By Golf Channel DigitalDecember 16, 2017, 5:46 pm

Two weeks after his successful return to competition at the Hero World Challenge, Tiger Woods’ 2018 schedule may be coming into focus.

Golfweek reported on Saturday that Woods hopes to play the Genesis Open in February according to an unidentified source with “direct knowledge of the situation.”

Woods’ agent Mark Steinberg declined to confirm the 14-time major champion would play the event and told that Woods – who underwent fusion surgery to his lower back in April – is still formulating his ’18 schedule.

Woods’ foundation is the host organization for the Genesis Open and the event supports the Tiger Woods Learning Center in Anaheim, Calif.

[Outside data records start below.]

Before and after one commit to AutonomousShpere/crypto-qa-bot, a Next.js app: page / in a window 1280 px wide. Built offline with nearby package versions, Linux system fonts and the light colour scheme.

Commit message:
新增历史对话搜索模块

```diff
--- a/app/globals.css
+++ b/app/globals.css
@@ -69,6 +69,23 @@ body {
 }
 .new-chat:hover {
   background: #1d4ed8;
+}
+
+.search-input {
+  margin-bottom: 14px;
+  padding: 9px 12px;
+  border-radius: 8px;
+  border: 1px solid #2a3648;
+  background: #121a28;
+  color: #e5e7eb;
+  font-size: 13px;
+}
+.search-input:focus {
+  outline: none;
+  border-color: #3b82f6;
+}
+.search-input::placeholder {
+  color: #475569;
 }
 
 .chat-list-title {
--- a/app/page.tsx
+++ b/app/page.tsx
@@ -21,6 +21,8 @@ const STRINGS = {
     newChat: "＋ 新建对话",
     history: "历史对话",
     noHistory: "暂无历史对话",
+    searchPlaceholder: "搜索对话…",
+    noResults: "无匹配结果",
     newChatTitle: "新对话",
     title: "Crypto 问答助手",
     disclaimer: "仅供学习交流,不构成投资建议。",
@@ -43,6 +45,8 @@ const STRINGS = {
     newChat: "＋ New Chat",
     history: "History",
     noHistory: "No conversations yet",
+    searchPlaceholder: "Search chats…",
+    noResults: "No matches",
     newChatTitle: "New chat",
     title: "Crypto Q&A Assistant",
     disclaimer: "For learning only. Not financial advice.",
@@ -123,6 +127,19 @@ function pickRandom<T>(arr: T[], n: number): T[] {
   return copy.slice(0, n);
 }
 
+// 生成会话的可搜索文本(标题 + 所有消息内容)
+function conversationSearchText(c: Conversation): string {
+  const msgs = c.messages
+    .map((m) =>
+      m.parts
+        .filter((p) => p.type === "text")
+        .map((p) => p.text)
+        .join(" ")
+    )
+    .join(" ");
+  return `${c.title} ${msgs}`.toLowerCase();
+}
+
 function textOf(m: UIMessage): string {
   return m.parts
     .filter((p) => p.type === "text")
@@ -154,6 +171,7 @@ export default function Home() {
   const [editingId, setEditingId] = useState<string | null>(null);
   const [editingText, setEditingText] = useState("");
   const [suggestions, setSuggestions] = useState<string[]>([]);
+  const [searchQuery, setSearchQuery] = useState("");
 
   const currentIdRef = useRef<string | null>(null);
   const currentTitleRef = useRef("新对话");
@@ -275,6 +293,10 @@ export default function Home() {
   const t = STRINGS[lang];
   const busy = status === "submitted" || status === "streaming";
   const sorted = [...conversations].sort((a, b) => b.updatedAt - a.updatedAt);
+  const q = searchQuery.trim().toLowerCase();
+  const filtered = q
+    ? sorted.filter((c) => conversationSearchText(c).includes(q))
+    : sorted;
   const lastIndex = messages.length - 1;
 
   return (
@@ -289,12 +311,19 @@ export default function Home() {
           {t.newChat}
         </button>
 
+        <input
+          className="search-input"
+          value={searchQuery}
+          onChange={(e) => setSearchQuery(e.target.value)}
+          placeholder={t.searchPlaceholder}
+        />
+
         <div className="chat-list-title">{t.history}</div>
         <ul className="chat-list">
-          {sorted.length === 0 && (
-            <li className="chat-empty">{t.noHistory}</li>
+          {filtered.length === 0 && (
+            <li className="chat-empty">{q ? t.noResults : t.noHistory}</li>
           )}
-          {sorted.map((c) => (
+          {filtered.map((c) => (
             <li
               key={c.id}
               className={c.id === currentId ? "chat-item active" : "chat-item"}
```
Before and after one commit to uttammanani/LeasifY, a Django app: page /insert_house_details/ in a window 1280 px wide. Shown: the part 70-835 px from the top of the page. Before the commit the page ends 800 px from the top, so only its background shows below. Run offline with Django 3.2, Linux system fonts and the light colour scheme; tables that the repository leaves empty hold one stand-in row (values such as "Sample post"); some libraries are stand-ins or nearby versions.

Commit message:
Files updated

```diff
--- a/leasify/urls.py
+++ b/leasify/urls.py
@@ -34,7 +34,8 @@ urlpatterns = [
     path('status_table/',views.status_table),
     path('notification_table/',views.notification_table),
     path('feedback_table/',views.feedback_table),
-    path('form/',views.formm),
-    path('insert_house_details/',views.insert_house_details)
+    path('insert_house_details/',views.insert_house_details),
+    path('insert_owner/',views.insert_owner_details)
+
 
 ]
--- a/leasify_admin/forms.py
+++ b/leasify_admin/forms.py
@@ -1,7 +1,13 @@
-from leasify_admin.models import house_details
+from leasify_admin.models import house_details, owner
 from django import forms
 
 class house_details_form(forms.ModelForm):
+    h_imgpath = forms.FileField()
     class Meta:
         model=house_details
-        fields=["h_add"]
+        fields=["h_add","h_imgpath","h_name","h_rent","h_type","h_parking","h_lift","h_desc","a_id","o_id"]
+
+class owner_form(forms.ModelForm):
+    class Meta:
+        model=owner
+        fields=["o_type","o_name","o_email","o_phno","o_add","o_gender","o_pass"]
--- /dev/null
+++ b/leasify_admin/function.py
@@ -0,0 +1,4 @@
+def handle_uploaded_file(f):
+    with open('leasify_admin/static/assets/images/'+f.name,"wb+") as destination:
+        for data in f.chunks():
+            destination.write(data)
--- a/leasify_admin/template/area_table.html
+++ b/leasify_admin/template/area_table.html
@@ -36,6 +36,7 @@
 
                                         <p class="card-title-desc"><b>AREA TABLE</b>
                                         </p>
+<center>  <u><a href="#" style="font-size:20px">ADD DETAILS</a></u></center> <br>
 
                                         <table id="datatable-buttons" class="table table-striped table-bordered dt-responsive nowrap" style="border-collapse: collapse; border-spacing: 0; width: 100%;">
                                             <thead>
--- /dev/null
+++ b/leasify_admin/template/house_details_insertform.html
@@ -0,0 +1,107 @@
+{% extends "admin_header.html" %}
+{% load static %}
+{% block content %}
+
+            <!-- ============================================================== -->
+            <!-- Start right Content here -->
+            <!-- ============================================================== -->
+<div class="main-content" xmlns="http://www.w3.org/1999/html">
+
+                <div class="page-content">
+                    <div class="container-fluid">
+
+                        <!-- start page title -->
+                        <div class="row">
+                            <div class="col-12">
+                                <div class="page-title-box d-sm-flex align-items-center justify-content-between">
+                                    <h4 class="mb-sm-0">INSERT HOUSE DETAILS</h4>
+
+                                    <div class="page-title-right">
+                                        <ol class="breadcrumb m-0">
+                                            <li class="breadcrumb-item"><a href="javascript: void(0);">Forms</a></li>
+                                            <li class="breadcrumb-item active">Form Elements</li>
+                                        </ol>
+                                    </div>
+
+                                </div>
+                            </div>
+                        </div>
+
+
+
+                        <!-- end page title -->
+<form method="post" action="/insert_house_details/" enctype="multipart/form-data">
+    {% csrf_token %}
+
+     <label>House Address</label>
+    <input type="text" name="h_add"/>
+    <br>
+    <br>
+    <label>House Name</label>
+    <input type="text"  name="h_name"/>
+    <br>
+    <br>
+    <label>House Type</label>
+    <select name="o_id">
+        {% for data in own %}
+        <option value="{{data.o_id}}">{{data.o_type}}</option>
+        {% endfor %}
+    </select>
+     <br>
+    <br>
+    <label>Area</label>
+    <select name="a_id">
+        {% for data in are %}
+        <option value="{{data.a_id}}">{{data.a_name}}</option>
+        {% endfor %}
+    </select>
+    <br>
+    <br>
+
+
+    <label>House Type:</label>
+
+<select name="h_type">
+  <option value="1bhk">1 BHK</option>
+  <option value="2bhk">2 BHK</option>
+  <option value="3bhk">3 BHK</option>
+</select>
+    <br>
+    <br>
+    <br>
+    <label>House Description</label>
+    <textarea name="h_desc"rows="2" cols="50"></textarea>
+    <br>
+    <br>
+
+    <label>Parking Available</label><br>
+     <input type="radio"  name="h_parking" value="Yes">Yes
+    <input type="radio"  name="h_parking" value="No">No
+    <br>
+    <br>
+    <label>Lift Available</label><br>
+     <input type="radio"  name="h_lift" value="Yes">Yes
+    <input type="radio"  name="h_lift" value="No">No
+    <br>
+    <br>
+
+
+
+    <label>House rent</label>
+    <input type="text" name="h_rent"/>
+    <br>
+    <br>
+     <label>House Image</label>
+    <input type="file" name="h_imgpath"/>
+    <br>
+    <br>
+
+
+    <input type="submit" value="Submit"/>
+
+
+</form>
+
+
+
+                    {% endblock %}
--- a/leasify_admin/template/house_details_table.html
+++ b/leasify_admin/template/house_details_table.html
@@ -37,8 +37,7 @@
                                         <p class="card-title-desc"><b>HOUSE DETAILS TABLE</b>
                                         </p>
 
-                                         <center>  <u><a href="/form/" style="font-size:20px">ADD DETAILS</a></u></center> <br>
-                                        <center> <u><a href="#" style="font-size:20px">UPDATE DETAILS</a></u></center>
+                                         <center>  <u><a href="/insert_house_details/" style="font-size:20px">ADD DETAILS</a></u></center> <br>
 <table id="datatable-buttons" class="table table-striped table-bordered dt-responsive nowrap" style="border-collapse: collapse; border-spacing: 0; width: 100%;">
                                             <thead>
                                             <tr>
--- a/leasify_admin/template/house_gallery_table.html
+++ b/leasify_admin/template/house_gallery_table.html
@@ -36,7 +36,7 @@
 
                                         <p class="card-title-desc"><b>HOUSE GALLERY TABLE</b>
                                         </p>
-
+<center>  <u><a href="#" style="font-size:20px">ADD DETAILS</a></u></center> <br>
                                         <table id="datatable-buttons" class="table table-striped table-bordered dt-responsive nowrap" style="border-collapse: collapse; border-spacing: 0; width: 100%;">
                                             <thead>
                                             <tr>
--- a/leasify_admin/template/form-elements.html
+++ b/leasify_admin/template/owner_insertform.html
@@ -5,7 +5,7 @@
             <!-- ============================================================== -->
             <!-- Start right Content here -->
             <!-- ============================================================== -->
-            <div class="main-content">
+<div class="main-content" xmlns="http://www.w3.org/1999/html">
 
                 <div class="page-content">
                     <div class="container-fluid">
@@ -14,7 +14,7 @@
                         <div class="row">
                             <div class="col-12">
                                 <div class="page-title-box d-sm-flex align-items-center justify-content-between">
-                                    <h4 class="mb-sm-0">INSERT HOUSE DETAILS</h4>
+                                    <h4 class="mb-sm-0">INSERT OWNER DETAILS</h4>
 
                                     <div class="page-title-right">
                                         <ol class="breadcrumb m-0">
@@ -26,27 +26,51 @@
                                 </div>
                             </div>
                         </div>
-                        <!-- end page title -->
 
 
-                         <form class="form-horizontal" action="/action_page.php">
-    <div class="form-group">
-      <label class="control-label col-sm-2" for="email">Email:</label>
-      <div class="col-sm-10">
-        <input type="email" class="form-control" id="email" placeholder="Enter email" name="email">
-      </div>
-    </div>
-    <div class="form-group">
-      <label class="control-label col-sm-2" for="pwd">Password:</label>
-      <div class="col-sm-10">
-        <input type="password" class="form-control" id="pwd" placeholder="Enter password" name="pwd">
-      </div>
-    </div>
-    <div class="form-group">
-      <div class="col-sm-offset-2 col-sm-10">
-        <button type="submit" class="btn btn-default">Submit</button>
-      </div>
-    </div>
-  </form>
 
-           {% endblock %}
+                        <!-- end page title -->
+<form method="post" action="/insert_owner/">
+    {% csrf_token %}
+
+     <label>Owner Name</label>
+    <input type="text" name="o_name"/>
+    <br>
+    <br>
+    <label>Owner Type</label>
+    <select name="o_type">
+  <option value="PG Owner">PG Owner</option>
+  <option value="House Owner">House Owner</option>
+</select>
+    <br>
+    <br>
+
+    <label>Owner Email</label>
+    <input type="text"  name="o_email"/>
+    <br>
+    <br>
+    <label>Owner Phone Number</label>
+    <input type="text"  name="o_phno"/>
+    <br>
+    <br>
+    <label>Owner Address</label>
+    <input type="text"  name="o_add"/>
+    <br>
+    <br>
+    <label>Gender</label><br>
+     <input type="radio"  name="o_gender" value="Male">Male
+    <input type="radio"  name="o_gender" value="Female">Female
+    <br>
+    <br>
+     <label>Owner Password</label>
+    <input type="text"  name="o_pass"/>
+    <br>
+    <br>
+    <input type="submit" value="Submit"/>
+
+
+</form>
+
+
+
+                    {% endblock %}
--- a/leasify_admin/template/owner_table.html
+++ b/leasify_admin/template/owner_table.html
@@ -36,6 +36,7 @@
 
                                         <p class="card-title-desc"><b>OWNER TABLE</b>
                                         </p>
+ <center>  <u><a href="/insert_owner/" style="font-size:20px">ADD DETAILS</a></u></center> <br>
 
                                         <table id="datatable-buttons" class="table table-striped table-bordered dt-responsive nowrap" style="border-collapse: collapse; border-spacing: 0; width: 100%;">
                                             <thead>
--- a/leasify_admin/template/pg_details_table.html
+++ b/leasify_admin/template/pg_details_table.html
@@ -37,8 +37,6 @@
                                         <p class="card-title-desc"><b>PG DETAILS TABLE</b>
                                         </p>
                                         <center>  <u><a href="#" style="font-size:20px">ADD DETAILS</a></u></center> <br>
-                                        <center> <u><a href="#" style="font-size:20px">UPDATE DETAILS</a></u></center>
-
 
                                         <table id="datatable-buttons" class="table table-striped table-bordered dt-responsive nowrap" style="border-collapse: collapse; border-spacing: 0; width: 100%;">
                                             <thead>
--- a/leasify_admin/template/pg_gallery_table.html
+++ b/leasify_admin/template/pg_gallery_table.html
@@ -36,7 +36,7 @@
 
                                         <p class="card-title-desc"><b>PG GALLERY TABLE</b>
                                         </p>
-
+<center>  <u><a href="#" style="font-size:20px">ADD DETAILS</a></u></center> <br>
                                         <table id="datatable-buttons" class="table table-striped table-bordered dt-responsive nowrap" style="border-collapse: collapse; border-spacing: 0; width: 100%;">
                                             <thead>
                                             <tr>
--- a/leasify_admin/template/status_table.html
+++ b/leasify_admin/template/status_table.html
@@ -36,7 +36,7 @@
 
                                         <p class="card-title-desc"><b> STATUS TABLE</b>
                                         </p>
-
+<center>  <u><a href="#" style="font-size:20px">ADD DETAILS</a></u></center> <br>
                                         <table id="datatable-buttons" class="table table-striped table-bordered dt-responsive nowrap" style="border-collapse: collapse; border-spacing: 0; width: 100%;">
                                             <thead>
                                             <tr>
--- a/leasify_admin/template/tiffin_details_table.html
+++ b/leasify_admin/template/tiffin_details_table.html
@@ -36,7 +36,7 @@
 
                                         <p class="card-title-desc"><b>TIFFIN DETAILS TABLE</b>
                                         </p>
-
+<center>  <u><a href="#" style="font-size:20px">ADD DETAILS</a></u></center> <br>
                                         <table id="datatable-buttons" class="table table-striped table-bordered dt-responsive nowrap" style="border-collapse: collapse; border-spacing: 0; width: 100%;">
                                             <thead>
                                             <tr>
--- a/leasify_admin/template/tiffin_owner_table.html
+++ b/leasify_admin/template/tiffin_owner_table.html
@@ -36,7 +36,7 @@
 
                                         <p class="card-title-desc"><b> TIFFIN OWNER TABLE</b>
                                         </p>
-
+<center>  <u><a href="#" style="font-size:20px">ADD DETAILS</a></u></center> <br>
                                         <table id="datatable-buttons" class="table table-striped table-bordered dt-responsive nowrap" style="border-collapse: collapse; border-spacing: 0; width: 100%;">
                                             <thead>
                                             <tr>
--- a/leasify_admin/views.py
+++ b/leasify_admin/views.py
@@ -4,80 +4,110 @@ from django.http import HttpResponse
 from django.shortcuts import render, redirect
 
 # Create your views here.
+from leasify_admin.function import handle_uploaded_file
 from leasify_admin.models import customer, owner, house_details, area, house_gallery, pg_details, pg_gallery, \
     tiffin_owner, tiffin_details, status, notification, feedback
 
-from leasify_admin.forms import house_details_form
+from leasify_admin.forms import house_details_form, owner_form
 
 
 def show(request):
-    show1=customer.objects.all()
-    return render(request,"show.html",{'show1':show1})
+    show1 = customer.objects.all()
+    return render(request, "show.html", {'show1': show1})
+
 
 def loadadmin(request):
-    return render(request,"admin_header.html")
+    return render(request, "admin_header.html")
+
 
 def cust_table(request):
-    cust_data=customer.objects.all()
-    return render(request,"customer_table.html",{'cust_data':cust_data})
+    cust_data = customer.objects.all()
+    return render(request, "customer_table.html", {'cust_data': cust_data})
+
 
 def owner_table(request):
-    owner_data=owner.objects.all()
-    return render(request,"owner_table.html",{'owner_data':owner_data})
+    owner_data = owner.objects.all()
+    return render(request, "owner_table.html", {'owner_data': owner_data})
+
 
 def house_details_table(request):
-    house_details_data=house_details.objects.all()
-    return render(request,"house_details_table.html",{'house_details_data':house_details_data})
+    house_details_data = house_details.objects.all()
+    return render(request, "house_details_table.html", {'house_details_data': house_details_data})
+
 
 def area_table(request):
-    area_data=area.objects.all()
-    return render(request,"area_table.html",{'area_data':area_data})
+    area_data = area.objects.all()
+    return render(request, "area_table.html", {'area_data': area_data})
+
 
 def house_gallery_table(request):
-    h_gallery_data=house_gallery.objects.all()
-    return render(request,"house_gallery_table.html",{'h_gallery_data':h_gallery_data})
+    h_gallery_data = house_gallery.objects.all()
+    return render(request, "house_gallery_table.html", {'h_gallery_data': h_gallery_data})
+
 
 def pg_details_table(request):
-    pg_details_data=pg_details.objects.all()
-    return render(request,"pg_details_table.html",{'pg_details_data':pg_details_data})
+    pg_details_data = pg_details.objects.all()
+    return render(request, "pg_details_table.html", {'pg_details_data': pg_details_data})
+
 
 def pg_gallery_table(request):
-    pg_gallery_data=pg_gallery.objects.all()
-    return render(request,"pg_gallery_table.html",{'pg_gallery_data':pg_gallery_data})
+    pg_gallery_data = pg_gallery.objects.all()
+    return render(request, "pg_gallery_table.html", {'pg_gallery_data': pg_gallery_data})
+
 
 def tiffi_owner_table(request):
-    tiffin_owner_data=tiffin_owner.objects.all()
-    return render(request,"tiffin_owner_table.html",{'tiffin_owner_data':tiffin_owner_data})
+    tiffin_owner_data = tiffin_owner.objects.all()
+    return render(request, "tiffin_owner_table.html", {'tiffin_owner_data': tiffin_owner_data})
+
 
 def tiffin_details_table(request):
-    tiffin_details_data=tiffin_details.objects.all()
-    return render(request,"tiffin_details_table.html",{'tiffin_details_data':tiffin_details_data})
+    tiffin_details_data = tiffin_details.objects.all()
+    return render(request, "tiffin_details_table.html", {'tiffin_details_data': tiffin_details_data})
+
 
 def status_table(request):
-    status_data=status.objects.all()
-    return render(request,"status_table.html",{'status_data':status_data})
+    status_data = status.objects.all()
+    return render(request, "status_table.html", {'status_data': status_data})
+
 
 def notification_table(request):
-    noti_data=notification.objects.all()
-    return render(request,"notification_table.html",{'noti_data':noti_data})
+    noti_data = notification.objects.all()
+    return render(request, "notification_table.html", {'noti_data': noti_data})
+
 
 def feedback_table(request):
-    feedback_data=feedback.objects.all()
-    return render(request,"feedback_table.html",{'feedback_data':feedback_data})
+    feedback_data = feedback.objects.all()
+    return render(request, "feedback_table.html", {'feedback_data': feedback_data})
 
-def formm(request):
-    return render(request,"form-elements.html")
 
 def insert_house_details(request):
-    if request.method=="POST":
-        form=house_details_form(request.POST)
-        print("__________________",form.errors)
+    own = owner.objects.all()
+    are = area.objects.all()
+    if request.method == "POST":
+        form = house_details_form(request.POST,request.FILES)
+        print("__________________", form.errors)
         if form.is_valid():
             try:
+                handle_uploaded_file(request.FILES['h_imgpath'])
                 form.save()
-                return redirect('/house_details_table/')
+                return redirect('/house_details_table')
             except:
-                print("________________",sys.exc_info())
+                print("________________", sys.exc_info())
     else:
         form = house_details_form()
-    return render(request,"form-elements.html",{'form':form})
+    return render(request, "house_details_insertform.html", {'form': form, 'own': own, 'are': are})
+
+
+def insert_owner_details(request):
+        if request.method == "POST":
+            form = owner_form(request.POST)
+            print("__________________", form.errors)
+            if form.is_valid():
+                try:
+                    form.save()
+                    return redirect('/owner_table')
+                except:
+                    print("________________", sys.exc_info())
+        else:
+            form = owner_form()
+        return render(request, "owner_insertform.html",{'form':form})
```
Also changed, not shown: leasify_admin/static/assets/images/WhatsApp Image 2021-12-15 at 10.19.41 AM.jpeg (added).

The Genesis Open would be Woods’ first start on the PGA Tour since he missed the cut last January at the Farmers Insurance Open.